A serving of gaifan with 3 toppings sold from a food court in Beijing, China
Minced pork rice

Gaifan (traditional Chinese: 蓋飯; simplified Chinese: 盖饭; pinyin: gàifàn; Wade–Giles: kai-fan; lit. 'topped rice') or gaijiaofan (蓋澆飯; 盖浇饭; gàijiāofàn; kai-chiao-fan; 'topping on rice') is a type of dish in Chinese cuisine typically offered in low-cost establishments. It consists of a fish, meat, or vegetable topping served over rice. The dish can be either freshly cooked or previously cooked, such as char siu. According to the Commentary to the Classic of Rites, gaifan can be dated back to Western Zhou.[1] Throughout the Tang Dynasty, gaifan was served during the banquets of newly promoted officials.[2]

See also


  1. ^ "Fried meat paste is added on the rice, enriched with oil", Commentary to the Classic of Rites. 《礼记注疏》:“煎醢加以陆稻上,沃之以膏。
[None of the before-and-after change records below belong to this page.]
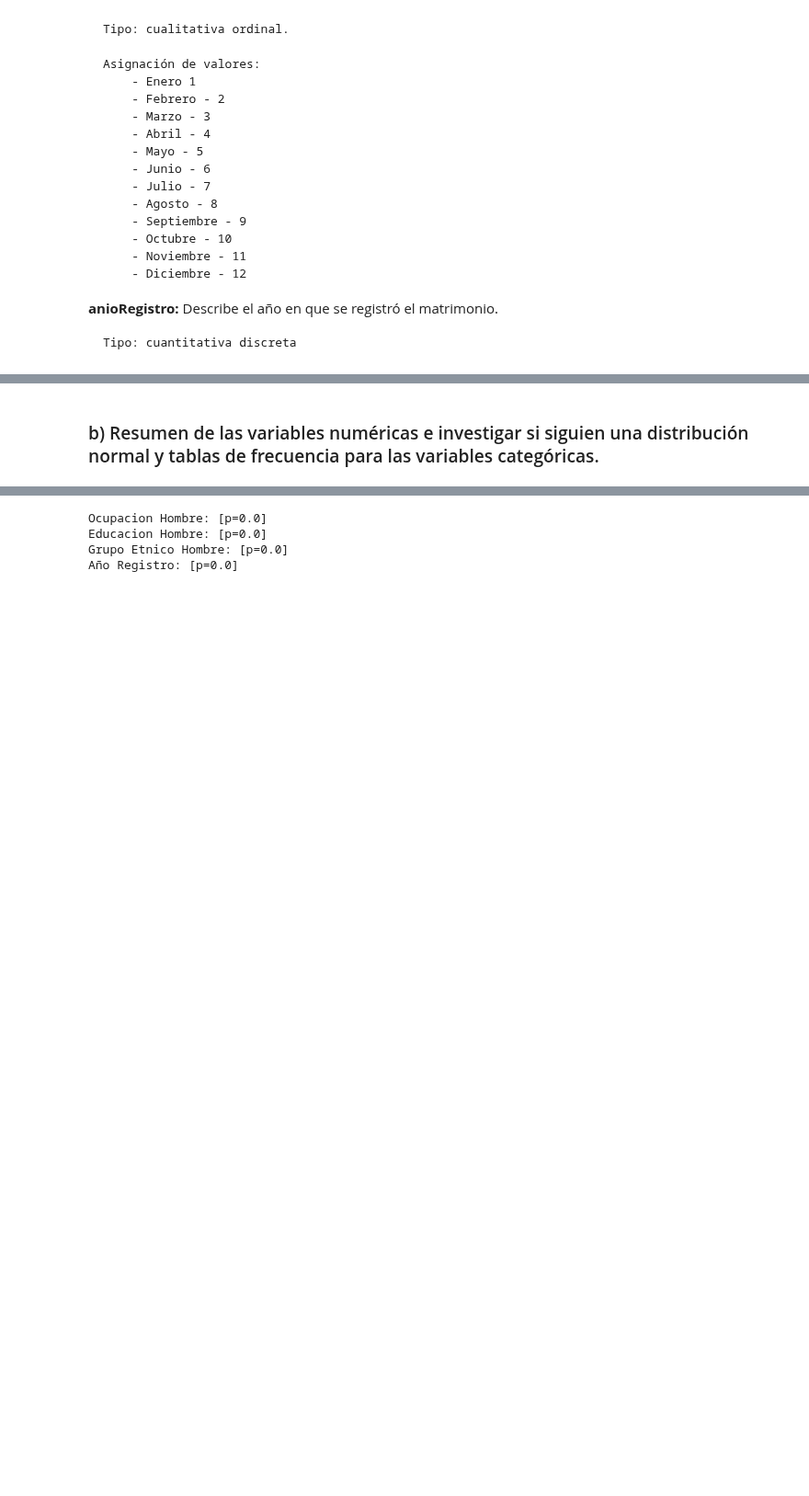
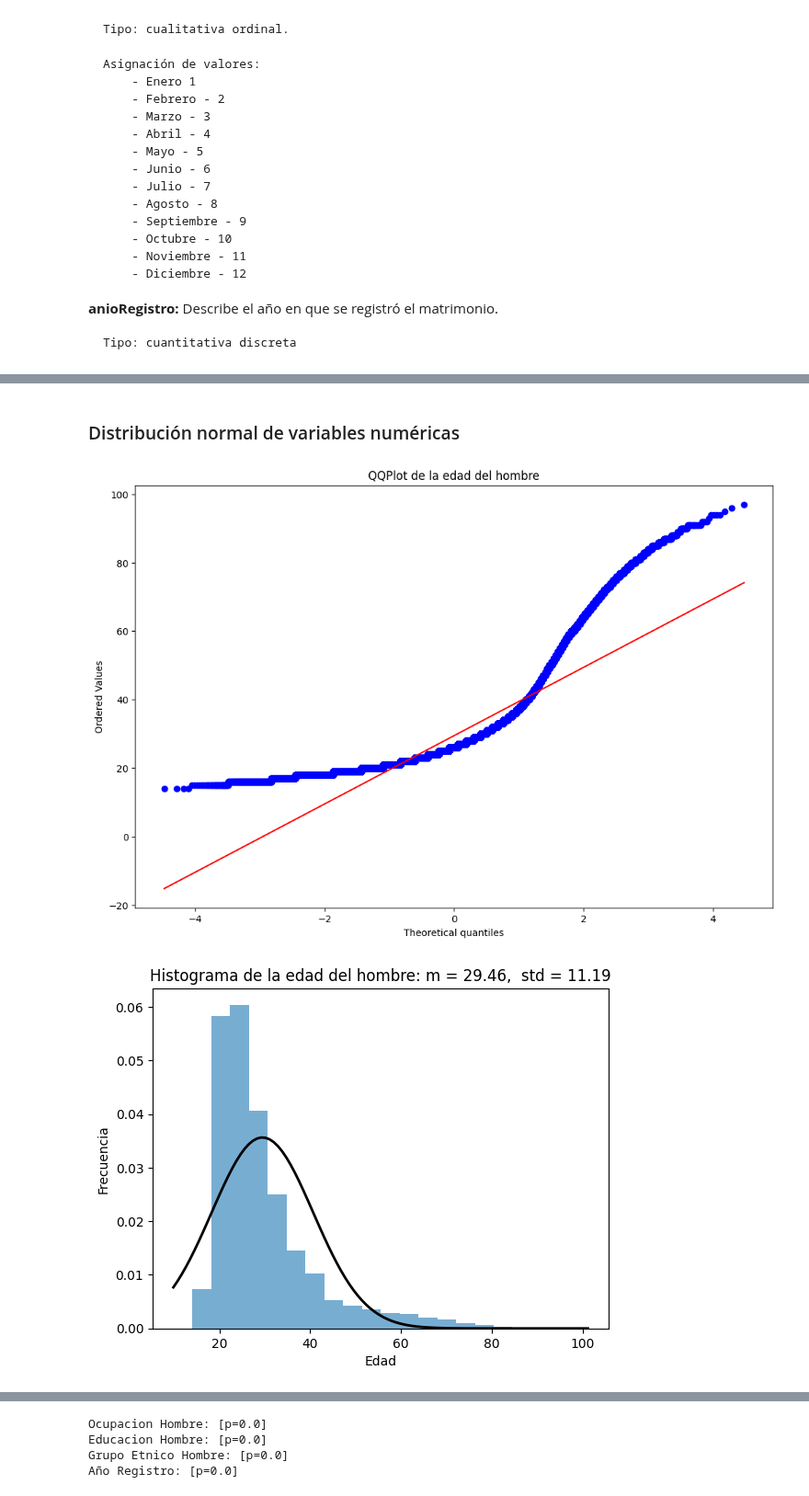
Before and after one commit to MGonza20/Proyecto1_MD, a Jupyter notebook: proyecto_final.ipynb, the cells around one changed output, grey strips where cells are left out. Shown at 92% size. Saved outputs shown, nothing was run; the diff lists cells and outputs as text; code cells hidden in the pictures; blank space fills up the shorter version.

Commit message:
Distribución normal edad hombre

```diff
--- a/proyecto_final.ipynb
+++ b/proyecto_final.ipynb
@@ -686,2 +679,34 @@ data_final.describe()
-# %% [markdown]
-### b) Resumen de las variables numéricas e investigar si siguien una distribución normal y tablas de frecuencia para las variables categóricas.
+# %% [markdown]
+### Distribución normal de variables numéricas
+# %%
+# Evaluando distribucion normal de la edad del hombre
+
+# qqplot
+fig, ax = plt.subplots(figsize=(12,8))
+data_final['edadHombre'] = data_final['edadHombre'].astype(int)
+stats.probplot(data_final['edadHombre'], plot=plt)
+plt.title("QQPlot de la edad del hombre")
+plt.show()
+
+# histograma con campana de gauss
+data_hombre = data_final['edadHombre']
+plt.hist(data_hombre, bins=20, density=True, alpha=0.6 )
+
+# Estimando la media y la desviación estándar de los datos
+media, desviacion_std = np.mean(data_hombre), np.std(data_hombre)
+xmin, xmax = plt.xlim()
+x = np.linspace(xmin, xmax, 100)
+
+# Generando la curva de Gauss con los parámetros estimados
+p = norm.pdf(x, media, desviacion_std)
+plt.plot(x, p, 'k', linewidth=2)
+
+title = "Histograma de la edad del hombre: m = %.2f,  std = %.2f" % (media, desviacion_std)
+plt.title(title)
+plt.xlabel("Edad")
+plt.ylabel("Frecuencia")
+
+plt.show()
+# %% [output]
+[figure, added]
+[figure, added]
```
Also changed, not shown: parts of 6 cells of this notebook.
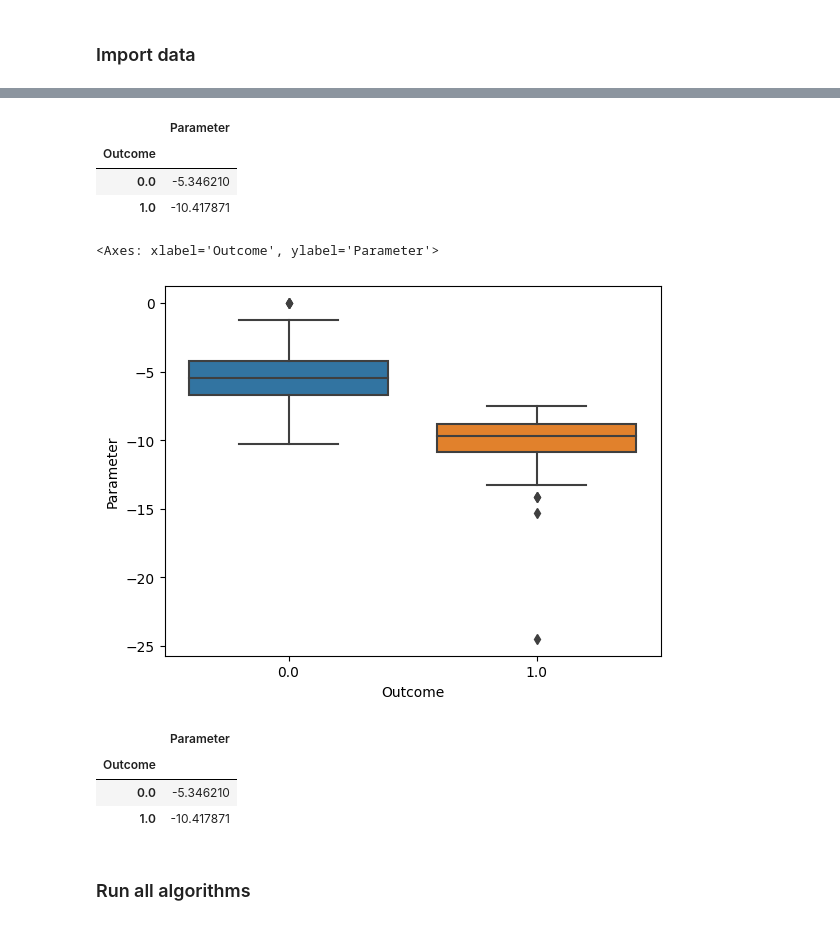
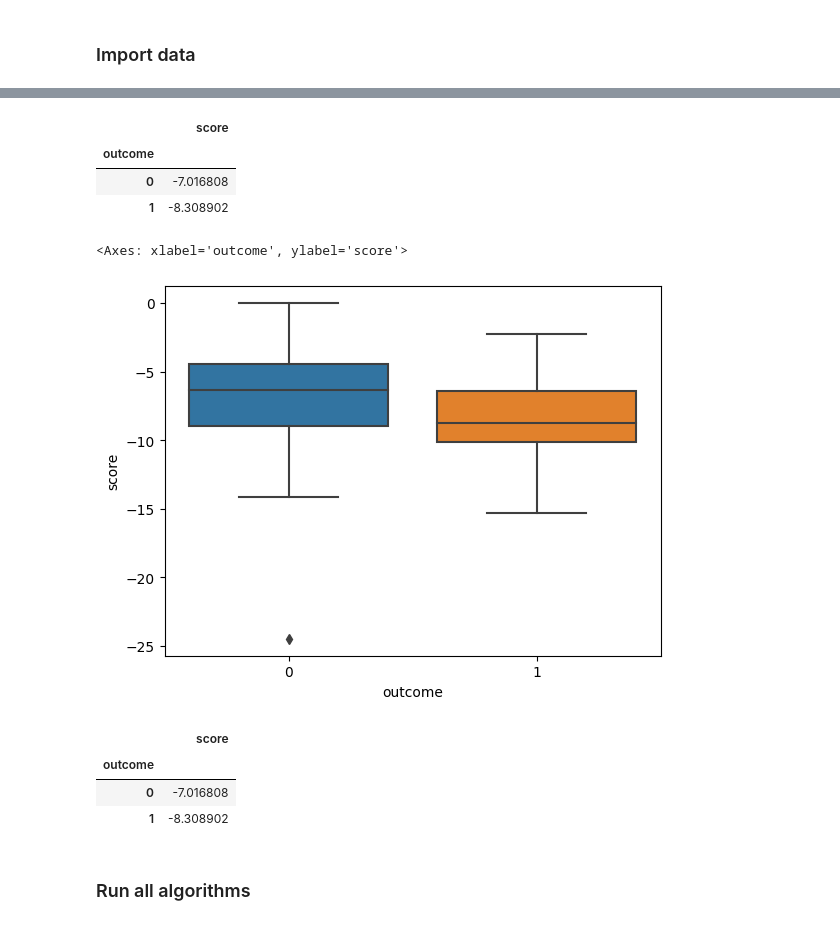
Before and after one commit to neeliit/DiagnosticsPy, a Jupyter notebook: Ecoli.ipynb, the cells around one changed output, grey strips where cells are left out. Cells and saved outputs as stored; diff of their text form; code cells hidden in the pictures.

```diff
--- a/Ecoli.ipynb
+++ b/Ecoli.ipynb
@@ -33,0 +44,2 @@ dataset = dataset.drop('UHID', axis=1)
+# %%
+dataset = dataset[['E.coli','Escherichia coli_A']]
@@ -33,0 +55,3 @@ dataset = dataset.drop('UHID', axis=1)
+# %%
+dataset.columns = ['score','outcome']
+dataset = dataset.dropna()
@@ -34,7 +67,7 @@ dataset = dataset.drop('UHID', axis=1)
 # %%
 # Convert to numeric, invalid parsing will be set as NaN
-dataset['Parameter'] = pd.to_numeric(dataset['Parameter'], errors='coerce')
-dataset['Outcome'] = pd.to_numeric(dataset['Outcome'], errors='coerce')
+dataset['score'] = pd.to_numeric(dataset['score'], errors='coerce')
+dataset['outcome'] = pd.to_numeric(dataset['outcome'], errors='coerce')
 # %%
 dataset.info()
 # %% [output]
@@ -50,6 +83,6 @@ memory usage: 2.4 KB
 # %%
 # Drop NaN values
-dataset = dataset.dropna(subset=['Parameter', 'Outcome'])
+#dataset = dataset.dropna(subset=['Parameter', 'Outcome'])
 # %%
 dataset.info()
 # %% [output]
@@ -87,14 +120,14 @@ sns.heatmap(dataset.corr(),annot=True)
 # %%
-dataset.groupby('Outcome').mean()
+dataset.groupby('outcome').mean()
 # %% [output]
-|  | Parameter |
-| Outcome |  |
-| 0.0 | -5.346210 |
-| 1.0 | -10.417871 |
+|  | score |
+| outcome |  |
+| 0 | -7.016808 |
+| 1 | -8.308902 |
 # %%
-sns.boxplot(x='Outcome',y='Parameter',data=dataset)
+sns.boxplot(x='outcome',y='score',data=dataset)
 # %% [output]
-<Axes: xlabel='Outcome', ylabel='Parameter'>
+<Axes: xlabel='outcome', ylabel='score'>
-[figure, old version]
+[figure, new version]
 # %%
 #..............Assigning X and Y variables...........#
@@ -111,12 +144,12 @@ sc = StandardScaler()
 x_train = sc.fit_transform(x_train)
 x_test = sc.transform(x_test)
 # %%
-dataset.groupby('Outcome').mean()
+dataset.groupby('outcome').mean()
 # %% [output]
-|  | Parameter |
-| Outcome |  |
-| 0.0 | -5.346210 |
-| 1.0 | -10.417871 |
+|  | score |
+| outcome |  |
+| 0 | -7.016808 |
+| 1 | -8.308902 |
 # %%
 #dataset.isnull().sum()
 # %%
```
Also changed, not shown: parts of 19 cells of this notebook.
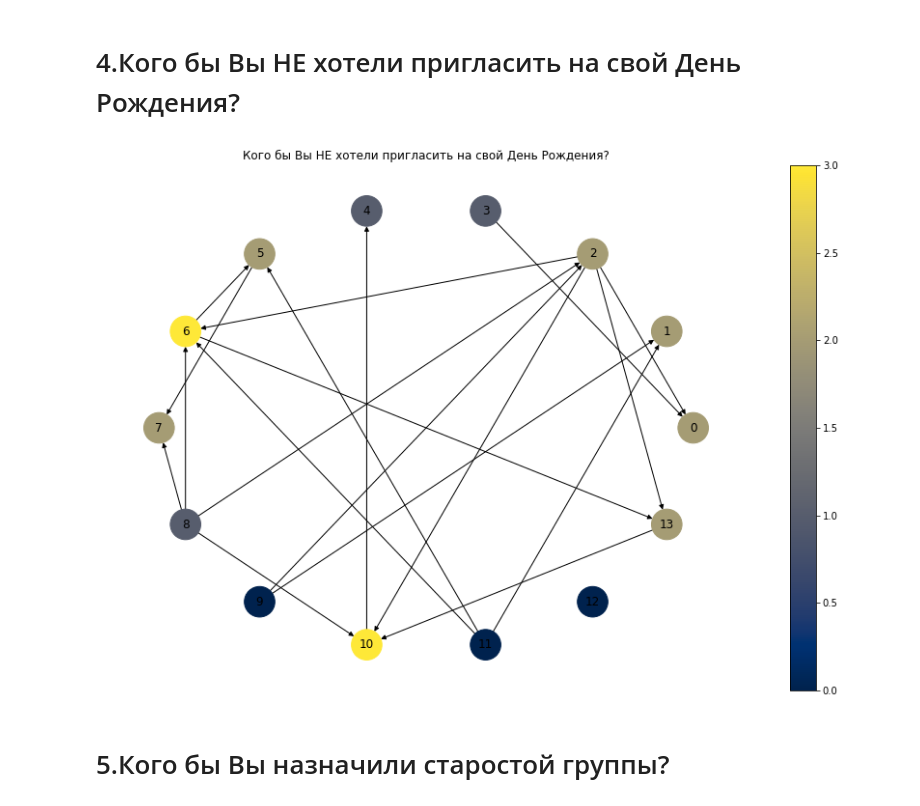
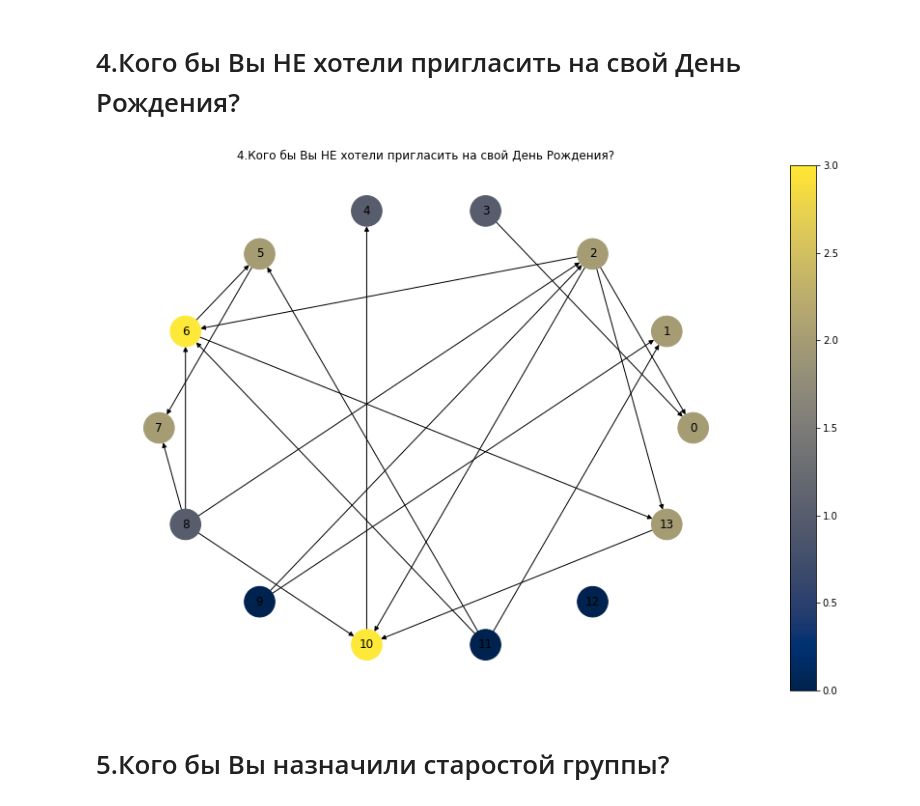
Before and after one commit to aptmess/pm.socio, a Jupyter notebook: code/socio.ipynb, the cells around one changed output. Drawn from its saved outputs; the diff is of its cells as text; code cells hidden in the pictures.

```diff
--- a/code/socio.ipynb
+++ b/code/socio.ipynb
@@ -161,26 +127,8 @@ plt.show()
 # %% [markdown]
 # 4.Кого бы Вы НЕ хотели пригласить на свой День Рождения?
-# %%
-from random import random
-plt.figure(figsize=(15, 10))
-G = nx.DiGraph(np.array(M4))
-
-plt.title('Кого бы Вы НЕ хотели пригласить на свой День Рождения?')
-
-values =list(question_2.loc["-"][0:14].to_dict().values())
-#nx.draw_networkx_labels(G,pos=nx.shell_layout(G),labels = dictir)
-nc = nx.draw(G, pos=nx.shell_layout(G), with_labels=True, \
-             node_color= values, node_size=1000, cmap=cmap,\
-            vmin = min(values),vmax = max(values))
-
-sm = plt.cm.ScalarMappable(cmap=cmap, norm=plt.Normalize(vmin = min(values), vmax=max(values)))
-sm._A = []
-plt.colorbar(sm)
-
-
-
-plt.show()
-# %% [output]
-[figure, removed]
+# %%
+visualisation(M4,'M4')
+# %% [output]
+[figure, added]
 # %% [markdown]
 # 5.Кого бы Вы назначили старостой группы?
```
Also changed, not shown: parts of 17 cells of this notebook.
”
  2. ^ Wei Juyuan, Menu, "sliced meat and egg with oil, cover on rice, mixed flavour." 韦巨源 《食单》:“编缕卵脂,盖饭表面,杂味。”